But we do know, and this is the second concern, that no Additional Protocol contains the sort of “anytime, anywhere” inspections that UNSCOM provided for and that experts agree is necessary to police Iran’s program. What an Additional Protocol would likely contain, according to the framework agreement, is an expansion of the number of facilities subject to inspections—to include Iran’s uranium mines and centrifuge factories—and stricter requirements for advance notice of any nuclear facilities Iran plans to construct.

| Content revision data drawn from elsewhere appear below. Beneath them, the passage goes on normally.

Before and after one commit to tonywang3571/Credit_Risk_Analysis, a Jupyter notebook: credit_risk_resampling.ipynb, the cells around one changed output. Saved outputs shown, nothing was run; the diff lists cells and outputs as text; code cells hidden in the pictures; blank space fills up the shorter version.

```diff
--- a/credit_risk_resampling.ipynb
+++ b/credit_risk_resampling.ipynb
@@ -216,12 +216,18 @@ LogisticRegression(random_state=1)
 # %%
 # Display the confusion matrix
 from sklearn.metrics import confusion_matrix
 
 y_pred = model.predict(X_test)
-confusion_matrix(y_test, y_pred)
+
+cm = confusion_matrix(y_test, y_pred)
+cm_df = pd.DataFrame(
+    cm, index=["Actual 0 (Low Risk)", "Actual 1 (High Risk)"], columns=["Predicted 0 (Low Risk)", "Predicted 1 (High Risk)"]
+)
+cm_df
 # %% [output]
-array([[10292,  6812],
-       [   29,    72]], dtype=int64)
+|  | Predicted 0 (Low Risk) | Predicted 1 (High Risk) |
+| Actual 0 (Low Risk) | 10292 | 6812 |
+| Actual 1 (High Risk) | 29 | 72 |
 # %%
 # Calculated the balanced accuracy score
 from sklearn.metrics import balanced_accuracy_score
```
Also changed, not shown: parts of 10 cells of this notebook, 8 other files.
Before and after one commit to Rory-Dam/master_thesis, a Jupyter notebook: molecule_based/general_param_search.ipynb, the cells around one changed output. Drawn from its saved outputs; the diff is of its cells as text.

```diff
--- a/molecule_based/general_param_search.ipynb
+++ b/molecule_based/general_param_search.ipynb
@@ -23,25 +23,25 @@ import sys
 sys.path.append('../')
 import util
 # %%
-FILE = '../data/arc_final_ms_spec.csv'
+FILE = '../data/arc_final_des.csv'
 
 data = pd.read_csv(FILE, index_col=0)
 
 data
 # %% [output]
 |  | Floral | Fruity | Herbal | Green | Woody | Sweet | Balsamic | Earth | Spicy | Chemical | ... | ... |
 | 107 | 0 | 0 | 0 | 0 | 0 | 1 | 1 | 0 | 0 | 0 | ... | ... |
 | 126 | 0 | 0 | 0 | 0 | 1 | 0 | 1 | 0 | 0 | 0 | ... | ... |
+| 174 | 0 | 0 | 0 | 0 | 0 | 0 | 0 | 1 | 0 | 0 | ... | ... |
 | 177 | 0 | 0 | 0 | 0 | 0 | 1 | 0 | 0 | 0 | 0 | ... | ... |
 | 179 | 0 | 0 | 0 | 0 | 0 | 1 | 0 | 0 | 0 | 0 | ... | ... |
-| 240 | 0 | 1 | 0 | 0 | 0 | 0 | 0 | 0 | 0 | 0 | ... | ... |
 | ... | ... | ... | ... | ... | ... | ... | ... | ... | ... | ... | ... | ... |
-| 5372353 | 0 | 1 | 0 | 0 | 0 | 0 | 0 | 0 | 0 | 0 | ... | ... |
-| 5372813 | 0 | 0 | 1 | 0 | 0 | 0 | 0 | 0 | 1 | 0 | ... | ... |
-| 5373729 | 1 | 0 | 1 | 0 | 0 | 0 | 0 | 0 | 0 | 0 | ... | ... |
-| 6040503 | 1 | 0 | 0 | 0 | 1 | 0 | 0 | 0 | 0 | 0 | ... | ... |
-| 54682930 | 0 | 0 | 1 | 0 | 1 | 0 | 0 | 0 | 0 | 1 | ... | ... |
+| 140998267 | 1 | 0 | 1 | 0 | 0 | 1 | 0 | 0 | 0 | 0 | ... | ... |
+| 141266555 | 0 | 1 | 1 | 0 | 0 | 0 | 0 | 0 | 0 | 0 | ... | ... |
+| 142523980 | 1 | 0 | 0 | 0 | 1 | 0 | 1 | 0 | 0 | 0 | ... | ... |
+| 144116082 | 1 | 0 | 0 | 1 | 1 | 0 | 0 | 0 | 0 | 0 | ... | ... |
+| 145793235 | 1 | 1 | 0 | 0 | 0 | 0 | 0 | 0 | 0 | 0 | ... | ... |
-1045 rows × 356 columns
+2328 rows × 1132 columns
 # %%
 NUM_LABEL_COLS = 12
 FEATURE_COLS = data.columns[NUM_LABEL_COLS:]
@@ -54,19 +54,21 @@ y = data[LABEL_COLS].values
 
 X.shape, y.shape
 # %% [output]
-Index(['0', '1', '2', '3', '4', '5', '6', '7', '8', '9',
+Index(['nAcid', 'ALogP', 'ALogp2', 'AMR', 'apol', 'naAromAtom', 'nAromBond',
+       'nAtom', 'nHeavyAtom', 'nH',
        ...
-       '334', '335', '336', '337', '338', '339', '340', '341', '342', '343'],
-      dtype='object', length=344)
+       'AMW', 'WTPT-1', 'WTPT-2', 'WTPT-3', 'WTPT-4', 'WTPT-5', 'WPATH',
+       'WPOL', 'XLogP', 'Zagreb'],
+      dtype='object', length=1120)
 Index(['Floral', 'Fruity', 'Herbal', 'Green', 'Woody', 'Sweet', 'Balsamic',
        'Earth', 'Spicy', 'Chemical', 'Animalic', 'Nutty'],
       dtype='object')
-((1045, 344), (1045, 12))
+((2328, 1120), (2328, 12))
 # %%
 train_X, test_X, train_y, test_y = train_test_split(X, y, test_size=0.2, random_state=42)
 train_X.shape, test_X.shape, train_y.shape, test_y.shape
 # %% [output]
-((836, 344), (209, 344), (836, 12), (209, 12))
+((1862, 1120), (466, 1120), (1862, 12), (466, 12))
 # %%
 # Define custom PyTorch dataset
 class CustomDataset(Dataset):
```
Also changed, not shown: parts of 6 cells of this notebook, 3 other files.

If Iran decides to sprint for a nuke, however, it won’t do so in a uranium mine; it will do it at one of its enrichment plants, most likely a clandestine plant, potentially hidden on a military base. It is precisely such sites that the IAEA has been trying, unsuccessfully, to get access to for years. Of particular concern has been the Parchin military complex, where the IAEA suspects Iran tested high-explosives for a nuclear weapon. Yet inspectors have never been allowed to set foot on the site, watching instead as satellite imagery showed Iran demolishing the suspected site and paving it over to conceal any evidence of its cheating. The Additional Protocol will be no more successful in getting Iran to open up its facilities to inspectors. Obama claims that “Iran’s past efforts to weaponize its program will be addressed,” but that is so vague as to be meaningless. In fact, Iran claims the JCPOA does not require inspections of military facilities and such access will not be granted, with the defense minister calling it a “red line.” Without full knowledge about possible military dimensions of Iran’s program and access to all of its facilities, whether they are declared nuclear sites or not, it will be impossible to conduct proper verification.
Third, there is the ambiguity of the term “implement.” Iran has previously “implemented” an Additional Protocol. In 2003, about the same time it was cheating on its agreement with the Europeans, Iranian leaders signed an Additional Protocol with the IAEA. Indeed, for the next two years they actually observed it. But in early 2006, Iran announced that it would no longer abide by the Additional Protocol and curtailed inspectors’ access. They could well try to pull the same stunt again. And according to a “fact sheet” released by the Iranian foreign ministry, Iran believes it has only committed “to implement the Additional Protocol on a voluntary and temporary basis for the sake of transparency and confidence building.”
U.S. intelligence services have a dismal track record of detecting clandestine nuclear efforts and predicting breakout—in North Korea, Pakistan, and India, for example. Israeli security officials have admitted in private that they too have significant gaps in their knowledge about Iran’s facilities. This is not an indictment of American or Israeli intelligence capabilities; it is simply very challenging to detect covert nuclear activities. Permitting Iran to keep its vast nuclear infrastructure largely intact, as the JCPOA does, only compounds the challenges the United States and the world will have in detecting Iranian cheating.
An intrusive inspections and verification regime is the sine qua non of any arms agreement, especially with a congenital cheater like the Islamic Republic of Iran. Unfortunately, the JCPOA fails on this crucial issue, by not demanding complete information about the extent of Iran’s past nuclear weapons research and eschewing “anytime, anywhere” inspections of all facilities. In other words, it is currently worth no more than the paper it might have been written on.